Tuesday 13th August 2019 at the Tristan Bates Theatre.
Zöe Guzy-Sprague’s The Net takes women from behind the scenes of war and conflict and places them centre stage. It explores a breadth of ideas within the realms of conflict, relationships and the idea of home in relation to territory and it’s a narrative which manages to span both the personal and the political very well.
The story follows the chance meeting of four women. Two have been tasked with reinforcing a net at the border, two have travelled many miles from ‘home’, driven by danger and tragedy and they’re desperate to be let across. In this colliding of the women, Guzy-Sprague is able to paint a broad picture of both their similarities and differences while bringing a sense of humanity to characters who at first appear coldly resolute in their rejection of those in need.
It’s certainly a strength of Guzy-Sprague’s writing that the individuals depicted vary in age, culture and connections with one another – those variations are the basis for much of the content which intrigues here, exploring the divides even within the relationships on the same side of the net. It’s also interesting to see women in defensive roles usually so prescriptively male. To see a female deny others safe passage and understanding is odd; to hear them declaring the land the be at the root of their very sense of self and worthy of bloodshed and violence even more so.
It’s unfortunate that the performances do feel uncertain and uneven to begin with – likely down to opening night laying of the ground – but they do notably improve steadily across the production until each cast member is able to show their strengths before the close of the show. It’s impressive to see such demanding subject matter delivered in an intimately staged (Director: Samara Gannon) four hander by Marta da Silva, Sue Moore, Yvonne Wan and Sarah Agha and the small scale supports the dramatic impact of some of Guzy-Sprague’s most intense writing extremely well.
There is a staging issue with The Net which is in need of mention and rather ironically, it’s the namesake itself. To have the stage space divided by a literal net is symbolically sound and at first it’s aesthetically bold. It soon becomes apparent however that with the various rags attached, it’s difficult to see the women on both sides as the view is obscured significantly – that may be an artistic intention but in truth it doesn’t allow for a fully rewarding experience of the story as a whole.
The Net is a strong piece of new writing which looks at big ideas in broad terms just as well as it does on an individual level and Guzy-Sprague’s writing at times hauntingly resonant. It’s a play which manages to point out both sides of a controversial subject while attributing tough personas and dark driving forces to those usually placed firmly in the roles of mothers and carers. All in all, it’s a well written and engaging study of human nature beyond the usual representations and it’s definitely worth seeing.

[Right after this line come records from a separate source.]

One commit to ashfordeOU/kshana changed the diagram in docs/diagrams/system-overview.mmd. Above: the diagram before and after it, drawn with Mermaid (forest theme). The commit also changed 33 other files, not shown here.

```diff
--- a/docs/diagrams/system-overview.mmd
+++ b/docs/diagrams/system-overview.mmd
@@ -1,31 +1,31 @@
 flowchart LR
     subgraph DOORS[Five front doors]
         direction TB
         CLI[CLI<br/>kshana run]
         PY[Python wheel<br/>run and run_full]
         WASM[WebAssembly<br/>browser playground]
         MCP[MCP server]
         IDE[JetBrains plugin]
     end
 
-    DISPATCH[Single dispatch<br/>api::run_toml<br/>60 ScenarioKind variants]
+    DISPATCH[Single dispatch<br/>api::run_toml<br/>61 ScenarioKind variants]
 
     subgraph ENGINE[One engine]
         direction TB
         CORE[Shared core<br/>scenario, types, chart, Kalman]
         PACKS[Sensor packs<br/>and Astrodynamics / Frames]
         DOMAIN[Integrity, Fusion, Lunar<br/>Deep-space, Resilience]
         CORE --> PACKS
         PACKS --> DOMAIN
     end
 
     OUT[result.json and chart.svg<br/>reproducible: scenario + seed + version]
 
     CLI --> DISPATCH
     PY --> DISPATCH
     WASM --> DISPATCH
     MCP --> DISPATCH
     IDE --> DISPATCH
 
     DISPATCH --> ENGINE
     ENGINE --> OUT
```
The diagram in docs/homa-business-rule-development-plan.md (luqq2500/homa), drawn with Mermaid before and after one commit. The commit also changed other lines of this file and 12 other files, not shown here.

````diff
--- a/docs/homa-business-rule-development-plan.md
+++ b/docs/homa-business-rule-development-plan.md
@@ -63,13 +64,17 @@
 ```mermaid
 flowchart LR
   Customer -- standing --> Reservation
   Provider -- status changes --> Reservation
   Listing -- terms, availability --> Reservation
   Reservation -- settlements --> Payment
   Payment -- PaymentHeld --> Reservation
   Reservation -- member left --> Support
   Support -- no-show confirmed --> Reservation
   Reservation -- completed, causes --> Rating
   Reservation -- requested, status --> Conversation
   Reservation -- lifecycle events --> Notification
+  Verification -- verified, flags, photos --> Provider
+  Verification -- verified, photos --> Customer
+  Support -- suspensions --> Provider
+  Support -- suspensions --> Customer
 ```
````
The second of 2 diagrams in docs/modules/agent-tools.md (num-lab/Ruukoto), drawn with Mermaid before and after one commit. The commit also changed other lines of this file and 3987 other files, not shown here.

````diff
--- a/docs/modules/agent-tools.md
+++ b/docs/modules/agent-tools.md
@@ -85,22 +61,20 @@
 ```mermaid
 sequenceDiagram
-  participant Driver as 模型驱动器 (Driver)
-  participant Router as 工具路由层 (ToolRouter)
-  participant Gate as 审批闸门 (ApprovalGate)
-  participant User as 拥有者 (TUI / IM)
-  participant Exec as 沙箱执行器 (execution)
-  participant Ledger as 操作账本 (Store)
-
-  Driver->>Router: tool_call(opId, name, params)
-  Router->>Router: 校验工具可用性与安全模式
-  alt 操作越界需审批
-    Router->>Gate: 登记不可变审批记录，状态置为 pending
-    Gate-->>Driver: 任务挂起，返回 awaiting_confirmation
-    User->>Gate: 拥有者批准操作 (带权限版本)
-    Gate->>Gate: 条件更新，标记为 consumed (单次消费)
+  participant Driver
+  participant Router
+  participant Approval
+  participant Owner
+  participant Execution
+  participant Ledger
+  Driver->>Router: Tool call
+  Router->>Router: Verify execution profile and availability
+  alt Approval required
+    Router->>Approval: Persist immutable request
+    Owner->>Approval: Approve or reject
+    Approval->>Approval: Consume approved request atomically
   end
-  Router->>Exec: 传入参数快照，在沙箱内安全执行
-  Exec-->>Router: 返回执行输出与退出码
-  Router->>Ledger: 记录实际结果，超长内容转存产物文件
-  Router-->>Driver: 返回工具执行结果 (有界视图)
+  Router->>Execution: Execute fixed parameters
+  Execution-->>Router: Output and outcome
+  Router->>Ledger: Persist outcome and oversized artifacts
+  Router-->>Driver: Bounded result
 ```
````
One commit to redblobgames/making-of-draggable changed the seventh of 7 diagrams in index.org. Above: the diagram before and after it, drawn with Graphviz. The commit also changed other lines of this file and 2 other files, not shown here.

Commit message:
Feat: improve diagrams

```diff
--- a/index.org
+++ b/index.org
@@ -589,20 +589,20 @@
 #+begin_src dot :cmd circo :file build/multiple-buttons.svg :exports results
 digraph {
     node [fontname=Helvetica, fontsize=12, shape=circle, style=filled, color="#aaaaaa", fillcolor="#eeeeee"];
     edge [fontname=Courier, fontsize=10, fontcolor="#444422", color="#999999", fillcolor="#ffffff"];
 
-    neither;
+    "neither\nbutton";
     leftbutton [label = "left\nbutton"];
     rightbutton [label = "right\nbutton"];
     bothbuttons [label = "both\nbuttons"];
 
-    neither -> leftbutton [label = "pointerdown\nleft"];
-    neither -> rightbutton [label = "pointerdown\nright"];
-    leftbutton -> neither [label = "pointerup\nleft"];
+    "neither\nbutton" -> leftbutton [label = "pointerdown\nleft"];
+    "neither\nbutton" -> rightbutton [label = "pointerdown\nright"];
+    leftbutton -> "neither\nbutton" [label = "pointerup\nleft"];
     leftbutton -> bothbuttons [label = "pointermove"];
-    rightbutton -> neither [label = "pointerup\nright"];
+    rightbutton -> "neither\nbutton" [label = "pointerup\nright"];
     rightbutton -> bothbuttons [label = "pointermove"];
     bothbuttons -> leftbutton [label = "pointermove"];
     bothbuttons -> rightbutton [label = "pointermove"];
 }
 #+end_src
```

The Net plays the Tristan Bates Theatre as part of the Camden Fringe until August 17th 2019 and you can find tickets here.
Photography: Ewa Ferdynus